August 29, 2009
Revolutionizing Prosthetics 2009: APL-Led Team Advances Prosthetic Arm Technology
Under Defense Advanced Research Projects Agency (DARPA) sponsorship, APL is leading a revolution in prosthetic arm capabilities, an effort that is producing prostheses with functional capabilities similar to those of native limbs. A multinational team led by APL is in the final stage of development, having sufficiently advanced technology development, systems design, and integration in early prototype work.
DARPA, which commissions “high-risk, high-reward” research to address urgent challenges for the Department of Defense, embarked on a path to revolutionize prosthetics in 2005 when it funded the creation of a mechanical arm that would look, feel, perform, and be controlled like a natural limb. DARPA came to APL to create and lead that complex program, challenging the Laboratory to advance basic research related to neural control mechanisms and the physiological function of the human limb in order to create a state-of-the-art mechanical arm.
Applying the systems engineering approach that is the Laboratory’s hallmark, APL assembled the Revolutionizing Prosthetics (RP) 2009 team, pulling in experts from across The Johns Hopkins University (including the Medical Institutions, Whiting School of Engineering, and Bloomberg School of Public Health) and more than 30 organizations in the United States, Canada, and Europe.
In the first phase of the project, completed in 2007, the team created two increasingly capable prototype limb systems. APL engineers led the development of Proto 1, a fully integrated prosthetic arm that could be controlled naturally, provide sensory feedback, and allow 8 degrees of freedom (DOF)—a level of control far beyond the current state of the art for prosthetic limbs.
APL engineers created a virtual integration environment for patient training, which allowed limb movements and control signals to be configured and recorded during clinical investigations. It also allowed prototype limb movement to be displayed as a virtual model on computer screens shared by partners collaborating on intricate applications. In such a virtual environment, patients test-drive limbs using their own inherent signals for control and provide feedback even before a prosthetic arm is manufactured and fitted, thus optimizing limb performance for each patient and speeding development.

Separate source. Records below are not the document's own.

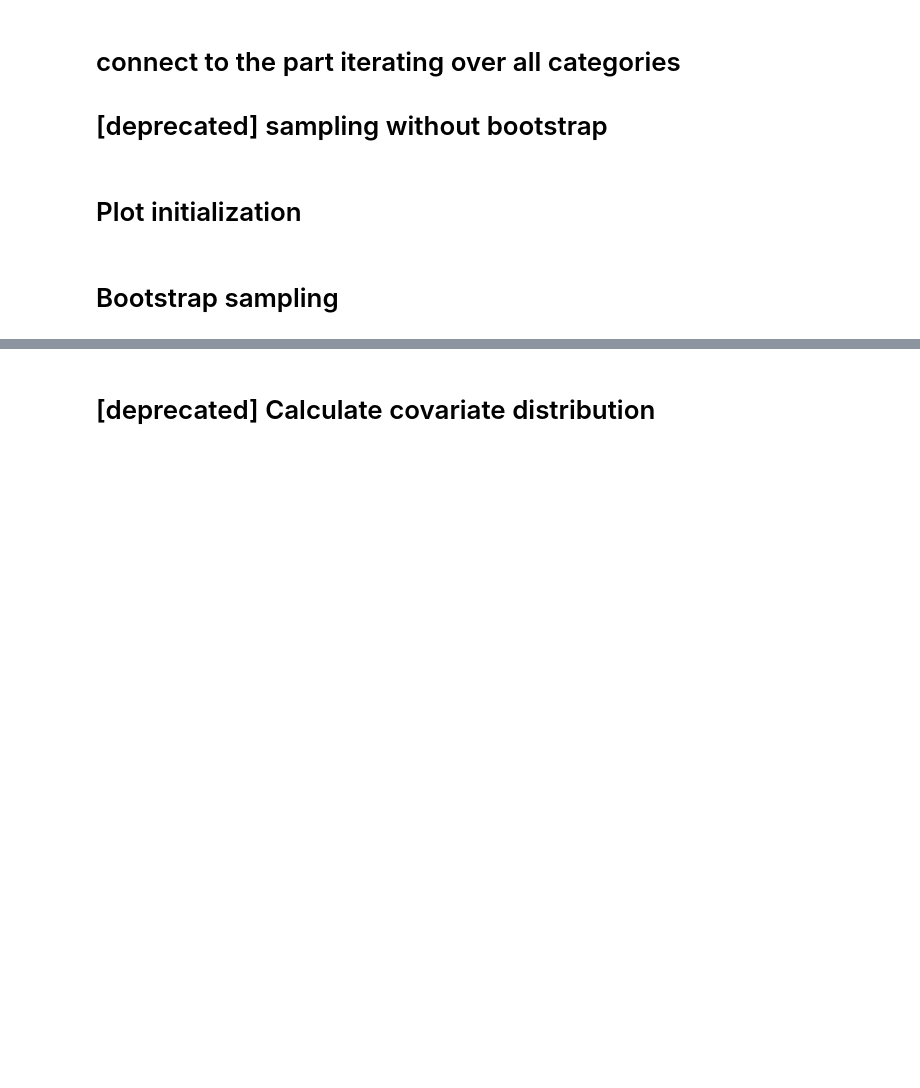
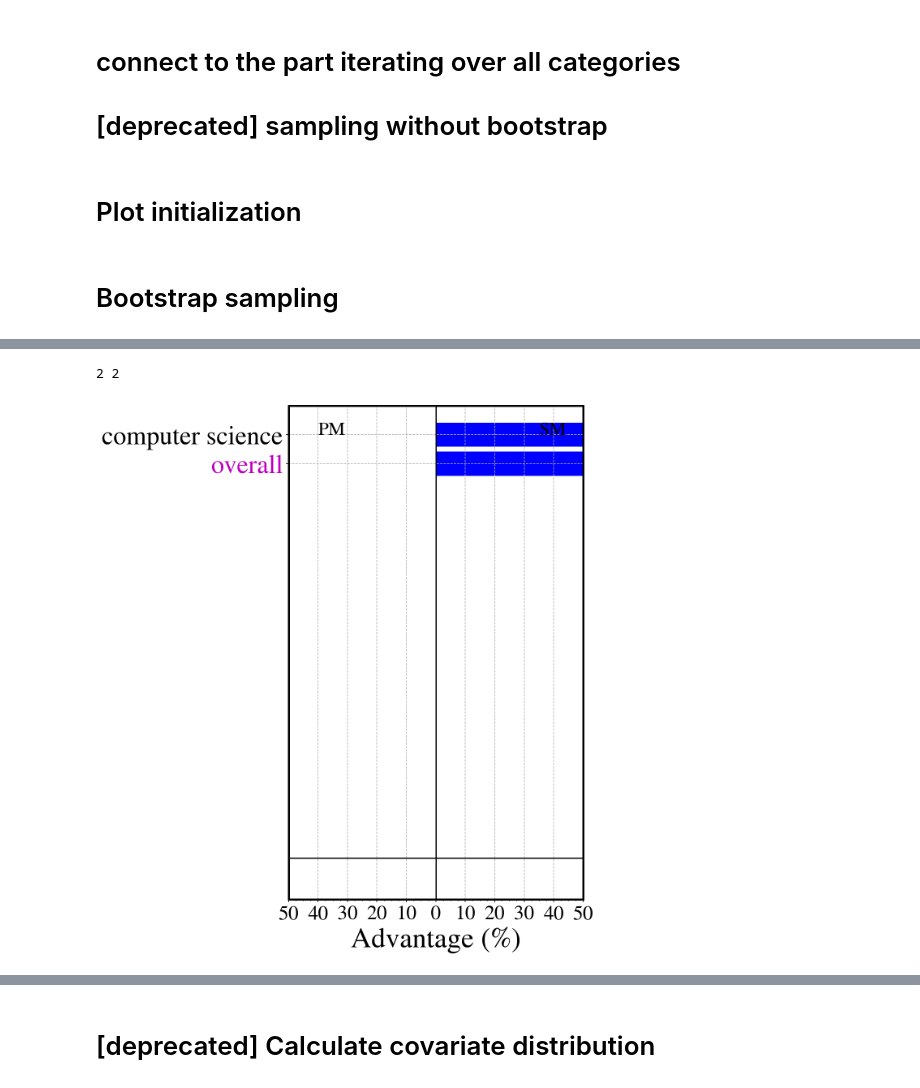
Before and after one commit to wiekern/GenderPerformance, a Jupyter notebook: NaturalExptCategory(not_pairwise).ipynb, the cells around one changed output, grey strips where cells are left out. Saved outputs shown, nothing was run; the diff lists cells and outputs as text; code cells hidden in the pictures; blank space fills up the shorter version.

```diff
--- a/NaturalExptCategory(not_pairwise).ipynb
+++ b/NaturalExptCategory(not_pairwise).ipynb
@@ -540,0 +601,6 @@ plotResults(val, 'PM', 'SM', std_err=std_err, dir_='./')
+# %%
+val, std_err = getResults(all_res[0], '0-2')
+plotResults(val, 'PM', 'SM', std_err=std_err, dir_='./')
+# %% [output]
+2 2
+[figure, added]
```
Also changed, not shown: parts of 28 cells of this notebook, 6 other files.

The Proto 2 limb was developed under APL’s direction during 2008. Working closely with RP 2009 partners, Laboratory engineers provided expertise in systems engineering, neural signal analysis and fusion, controls development, neural system design, electronics and software development, limb system design, electronics, and software development.
The Proto 2 limb has 25 DOF, individual finger movements, and dexterity that approaches that of the human limb. APL designed and developed several of its components. Proto 2 was conceived as a benchtop system to show that the team could meet the stringent performance expectations for the final limb and that components would fit within the shape and size of a human arm.
Although Proto 2 was not originally intended to be used with a patient, DARPA asked that it be demonstrated at the DARPA Tech 2007 annual symposium. A Duke University student/team member, who also is an Iraq War amputee, quickly developed a way to demonstrate how the virtual integration environment could be used to train patients in grasp patterns and individual finger movements. That demonstration showed that Proto 2 had unprecedented mechanical agility, natural control, and sensory feedback.
Building on Early Accomplishments
In 2008, DARPA proceeded with the second phase of the RP 2009 project, in which the team added more advanced control and sensory feedback mechanisms and researched other sensory feedback and neural interface mechanisms. These features will give prosthesis users a sense of touch, temperature, pressure, and vibration, as well as a sense of where the limb is situated in space. A tactor, an electromechanical device placed on the surface of the chest, currently provides the feedback, but other technologies are being explored as well.
For a patient to operate the prosthesis using his or her own neural system, the team must develop a number of small wireless devices that can be surgically implanted (or injected) to allow access to intramuscular signals. The devices were tested and demonstrated within the virtual integration environment and are now moving through the Food and Drug Administration regulatory approval process.
Also in development is a small peripheral nerve interface device that can be used to record signals from the brain’s sensory and motor centers. The team is exploring how to incorporate these early devices into an integrated motor control and sensory feedback “tool kit” that provides suitable clinical options for a range of injury types and at various levels of corresponding invasiveness. Another challenge is to match the weight of the native limb, which is approximately 7–8 pounds for an average adult. This means that Proto 2 designs must be reduced by nearly 2 pounds.
There is no shortage of significant challenges ahead for the transdisciplinary team of experts. The RP 2009 program has already achieved significant advances in prosthetic limb research; more improvements await as the team works toward producing an aesthetic and multifunctional mechanical arm that enhances an amputee’s quality of life.